Data for review:
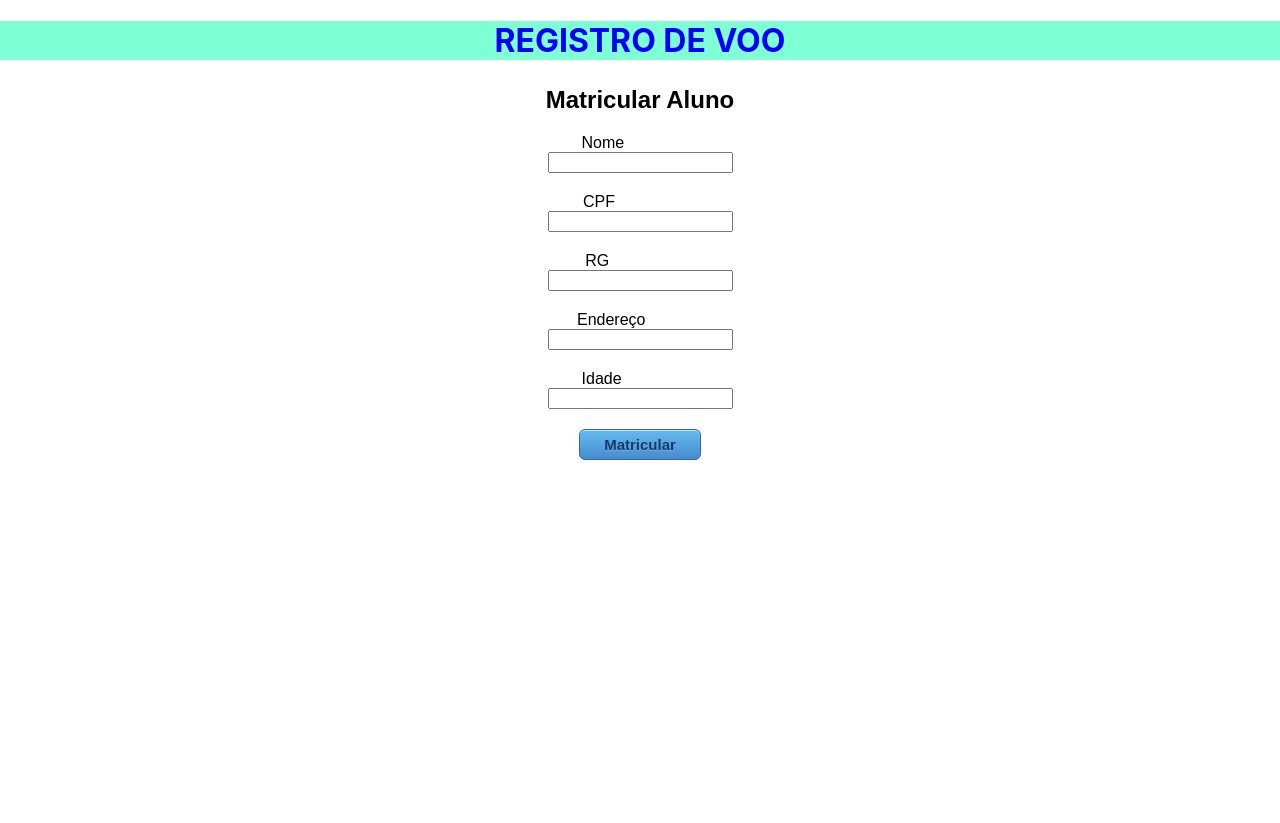
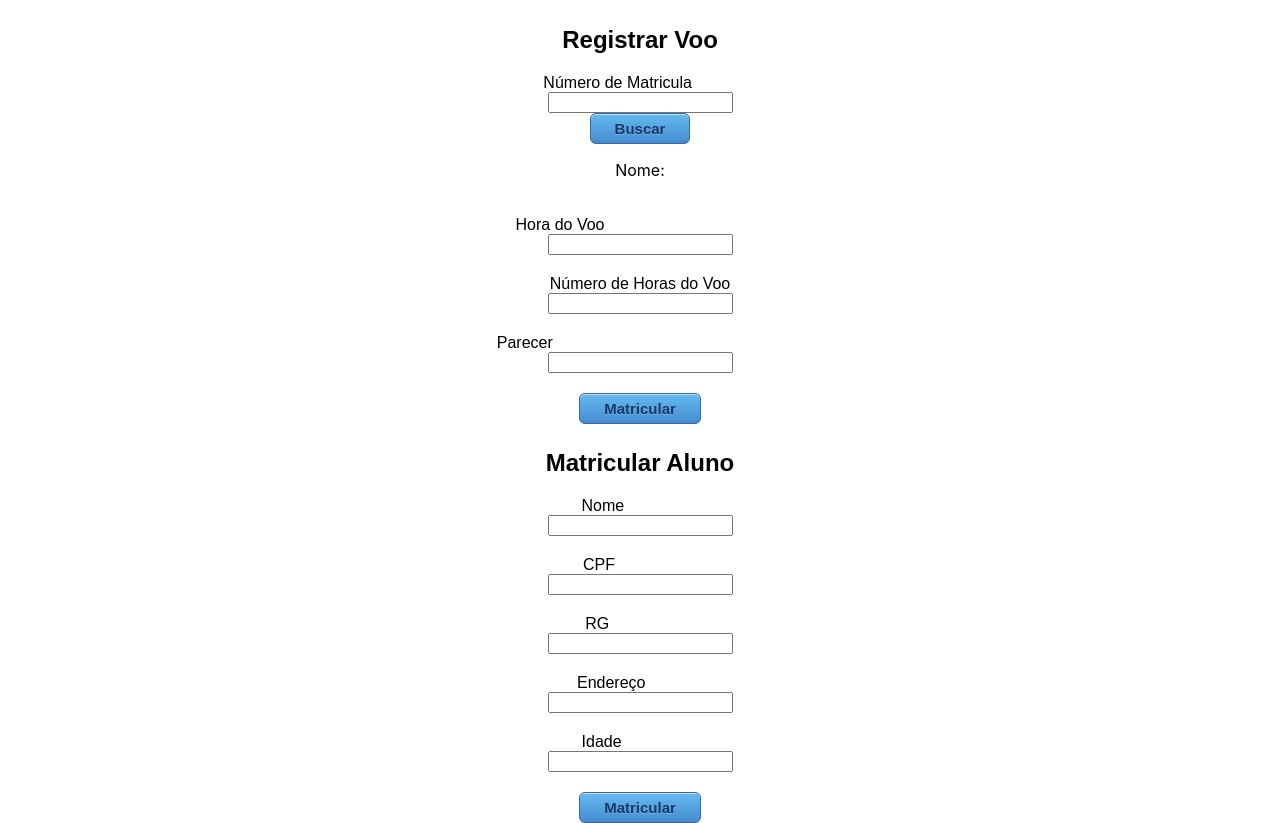
Before and after one commit to rodipm/engsoft, a React (Create React App) app in the folder engsoft-app/: page / in a window 1280 px wide. Before the commit the page ends 800 px from the top, so only its background shows below. Built offline with nearby package versions, Linux system fonts and the light colour scheme.

Commit message:
primeira_versão
Primeira versão da página de registro de voo

```diff
--- a/engsoft-app/src/pages/registroVoo.css
+++ b/engsoft-app/src/pages/registroVoo.css
@@ -2,3 +2,77 @@
     color: blue;
     background-color: aquamarine;
 }
+
+.titulo{
+    text-align: center;
+    margin-top: 2%;
+    font-family: sans-serif;
+}
+
+.grey-text {
+    text-align: center;
+    font-family: sans-serif;
+}
+
+.texto-nMatricula {
+    padding-right: 3.5%;
+}
+
+.texto-horaVoo {
+    padding-right: 12.5%;
+}
+
+.texto-nHorasDoVoo {
+    padding-right: 0%;
+}
+
+.texto-parecer {
+    padding-right: 18%;
+}
+
+.form-control {
+    text-align: center;
+    font-family: sans-serif;
+}
+
+.button {
+    text-align: center;
+}
+
+.botao {
+    -moz-box-shadow:inset 0px 1px 0px 0px #bee2f9;
+	-webkit-box-shadow:inset 0px 1px 0px 0px #bee2f9;
+	box-shadow:inset 0px 1px 0px 0px #bee2f9;
+	background:-webkit-gradient(linear, left top, left bottom, color-stop(0.05, #63b8ee), color-stop(1, #468ccf));
+	background:-moz-linear-gradient(top, #63b8ee 5%, #468ccf 100%);
+	background:-webkit-linear-gradient(top, #63b8ee 5%, #468ccf 100%);
+	background:-o-linear-gradient(top, #63b8ee 5%, #468ccf 100%);
+	background:-ms-linear-gradient(top, #63b8ee 5%, #468ccf 100%);
+	background:linear-gradient(to bottom, #63b8ee 5%, #468ccf 100%);
+	filter:progid:DXImageTransform.Microsoft.gradient(startColorstr='#63b8ee', endColorstr='#468ccf',GradientType=0);
+	background-color:#63b8ee;
+	-moz-border-radius:6px;
+	-webkit-border-radius:6px;
+	border-radius:6px;
+	border:1px solid #3866a3;
+	display:inline-block;
+	cursor:pointer;
+    color:#14396a;
+    font-family: sans-serif;
+	font-size:15px;
+	font-weight:bold;
+	padding:6px 24px;
+	text-decoration:none;
+	text-shadow:0px 1px 0px #7cacde;
+}
+
+.botao:hover {
+    background:-webkit-gradient(linear, left top, left bottom, color-stop(0.05, #468ccf), color-stop(1, #63b8ee));
+	background:-moz-linear-gradient(top, #468ccf 5%, #63b8ee 100%);
+	background:-webkit-linear-gradient(top, #468ccf 5%, #63b8ee 100%);
+	background:-o-linear-gradient(top, #468ccf 5%, #63b8ee 100%);
+	background:-ms-linear-gradient(top, #468ccf 5%, #63b8ee 100%);
+	background:linear-gradient(to bottom, #468ccf 5%, #63b8ee 100%);
+	filter:progid:DXImageTransform.Microsoft.gradient(startColorstr='#468ccf', endColorstr='#63b8ee',GradientType=0);
+	background-color:#468ccf;
+}
--- a/engsoft-app/src/pages/registroVoo.jsx
+++ b/engsoft-app/src/pages/registroVoo.jsx
@@ -6,11 +6,65 @@ export class RegistroVoo extends React.Component{
     render (){
         return (
             <div>
-                <div className='azul'>
-                    <h1>
-                        REGISTRO DE VOO
-                    </h1>
-                </div>
+                <form className="fundo">
+
+                    <h2 className="titulo">Registrar Voo</h2>
+
+                    <div htmlFor="nMatricula" className="grey-text">
+                        <div className="texto-nMatricula">
+                            Número de Matricula
+                        </div>
+
+                        <input type="text" className="form-control"/>
+
+                        <div class="button">
+                            <button color="unique" type="submit" class="botao">
+                                Buscar
+                            </button>
+                        </div>
+                    </div>
+
+                    <div>
+                        <p>Nome:</p>
+                        <p></p>
+                    </div>
+
+                    <br />
+
+                    <div htmlFor="horaVoo" className="grey-text">
+                        <div className="texto-horaVoo">
+                            Hora do Voo
+                        </div>
+                        <input type="text" className="form-control"/>
+                    </div>
+
+                    <br />
+
+                    <div htmlFor="nHorasDoVoo" className="grey-text">
+                        <div className="texto-nHorasDoVoo">
+                            Número de Horas do Voo
+                        </div>
+                        <input type="text" className="form-control"/>
+                    </div>
+
+                    <br />
+
+                    <div htmlFor="parecer" className="grey-text">
+                        <div className="texto-parecer">
+                            Parecer
+                        </div>
+                        <input type="text" className="form-control"/>
+                    </div>
+
+                    <br />
+
+                    <div class="button">
+                        <button color="unique" type="submit" class="botao">
+                            Matricular
+                        </button>
+                    </div>
+
+                </form>
             </div>
         )
     }
```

What to work on:
Retrieve all lines from the data that contain the string "texto".

Solution for this task:
+.texto-nMatricula {
+.texto-horaVoo {
+.texto-nHorasDoVoo {
+.texto-parecer {
+                        <div className="texto-nMatricula">
+                        <div className="texto-horaVoo">
+                        <div className="texto-nHorasDoVoo">
+                        <div className="texto-parecer">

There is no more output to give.